§ **What is needed**: Please return every record exactly, with no pictures included.
BEGIN Excerpted data
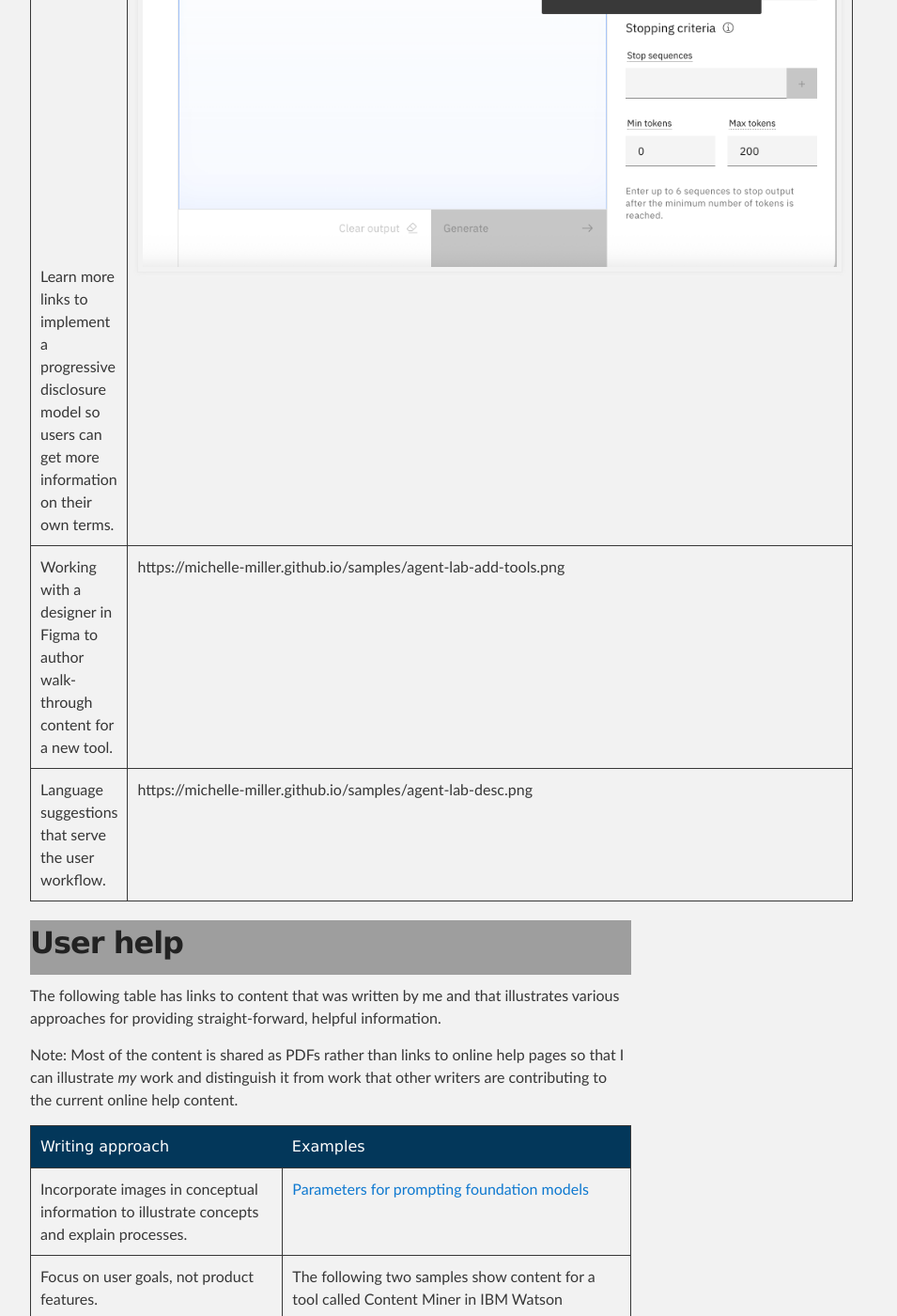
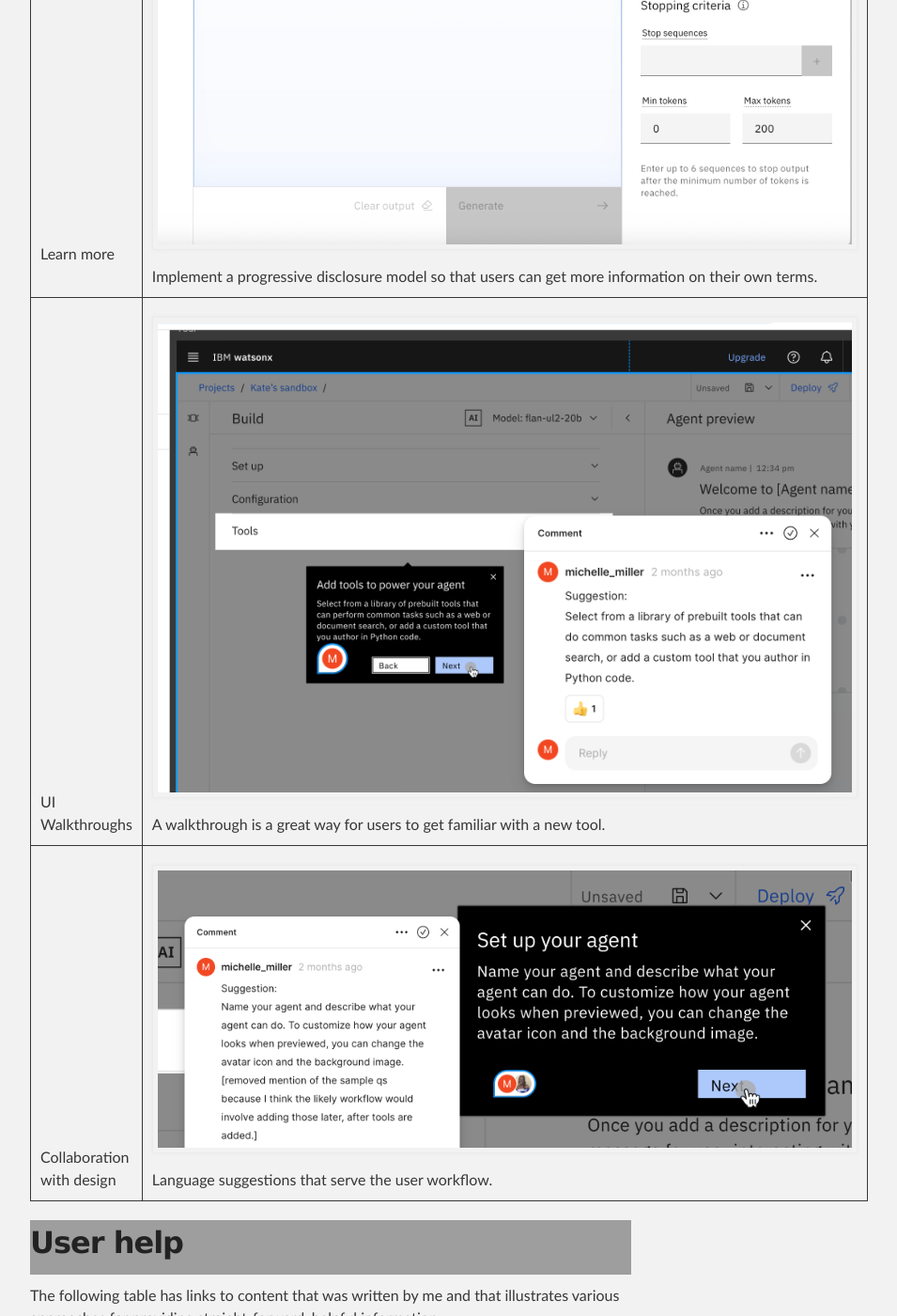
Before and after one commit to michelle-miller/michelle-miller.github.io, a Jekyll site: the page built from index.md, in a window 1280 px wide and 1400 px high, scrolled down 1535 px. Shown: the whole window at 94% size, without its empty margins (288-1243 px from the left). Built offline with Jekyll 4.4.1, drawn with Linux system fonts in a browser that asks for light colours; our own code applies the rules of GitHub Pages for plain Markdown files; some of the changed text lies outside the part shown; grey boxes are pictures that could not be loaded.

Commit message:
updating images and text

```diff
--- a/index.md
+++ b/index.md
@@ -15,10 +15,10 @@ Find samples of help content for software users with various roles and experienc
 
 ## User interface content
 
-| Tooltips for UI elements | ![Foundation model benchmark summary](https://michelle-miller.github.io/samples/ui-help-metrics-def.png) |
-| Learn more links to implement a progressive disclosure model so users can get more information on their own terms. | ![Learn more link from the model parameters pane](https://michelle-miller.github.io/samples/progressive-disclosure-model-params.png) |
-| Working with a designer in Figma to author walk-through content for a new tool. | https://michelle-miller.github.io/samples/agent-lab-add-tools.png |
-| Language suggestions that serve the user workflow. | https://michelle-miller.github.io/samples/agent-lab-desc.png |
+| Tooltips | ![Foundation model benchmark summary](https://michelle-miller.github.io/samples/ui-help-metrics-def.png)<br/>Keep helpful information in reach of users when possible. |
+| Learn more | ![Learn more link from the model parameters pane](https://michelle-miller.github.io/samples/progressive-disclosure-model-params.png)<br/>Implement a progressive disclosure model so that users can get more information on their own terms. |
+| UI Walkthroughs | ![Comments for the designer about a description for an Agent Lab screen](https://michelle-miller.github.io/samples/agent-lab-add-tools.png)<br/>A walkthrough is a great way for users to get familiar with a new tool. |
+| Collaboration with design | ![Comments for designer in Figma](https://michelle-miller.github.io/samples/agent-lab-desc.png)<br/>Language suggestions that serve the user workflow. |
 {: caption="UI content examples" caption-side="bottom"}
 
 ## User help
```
END Excerpted data
§ **Exercise answer**:
Before and after one commit to michelle-miller/michelle-miller.github.io, a Jekyll site: the page built from index.md, in a window 1280 px wide and 1400 px high, scrolled down 1535 px. Shown: the whole window at 94% size, without its empty margins (288-1243 px from the left). Built offline with Jekyll 4.4.1, drawn with Linux system fonts in a browser that asks for light colours; our own code applies the rules of GitHub Pages for plain Markdown files; some of the changed text lies outside the part shown; grey boxes are pictures that could not be loaded.

Commit message:
updating images and text

```diff
--- a/index.md
+++ b/index.md
@@ -15,10 +15,10 @@ Find samples of help content for software users with various roles and experienc
 
 ## User interface content
 
-| Tooltips for UI elements | ![Foundation model benchmark summary](https://michelle-miller.github.io/samples/ui-help-metrics-def.png) |
-| Learn more links to implement a progressive disclosure model so users can get more information on their own terms. | ![Learn more link from the model parameters pane](https://michelle-miller.github.io/samples/progressive-disclosure-model-params.png) |
-| Working with a designer in Figma to author walk-through content for a new tool. | https://michelle-miller.github.io/samples/agent-lab-add-tools.png |
-| Language suggestions that serve the user workflow. | https://michelle-miller.github.io/samples/agent-lab-desc.png |
+| Tooltips | ![Foundation model benchmark summary](https://michelle-miller.github.io/samples/ui-help-metrics-def.png)<br/>Keep helpful information in reach of users when possible. |
+| Learn more | ![Learn more link from the model parameters pane](https://michelle-miller.github.io/samples/progressive-disclosure-model-params.png)<br/>Implement a progressive disclosure model so that users can get more information on their own terms. |
+| UI Walkthroughs | ![Comments for the designer about a description for an Agent Lab screen](https://michelle-miller.github.io/samples/agent-lab-add-tools.png)<br/>A walkthrough is a great way for users to get familiar with a new tool. |
+| Collaboration with design | ![Comments for designer in Figma](https://michelle-miller.github.io/samples/agent-lab-desc.png)<br/>Language suggestions that serve the user workflow. |
 {: caption="UI content examples" caption-side="bottom"}
 
 ## User help
```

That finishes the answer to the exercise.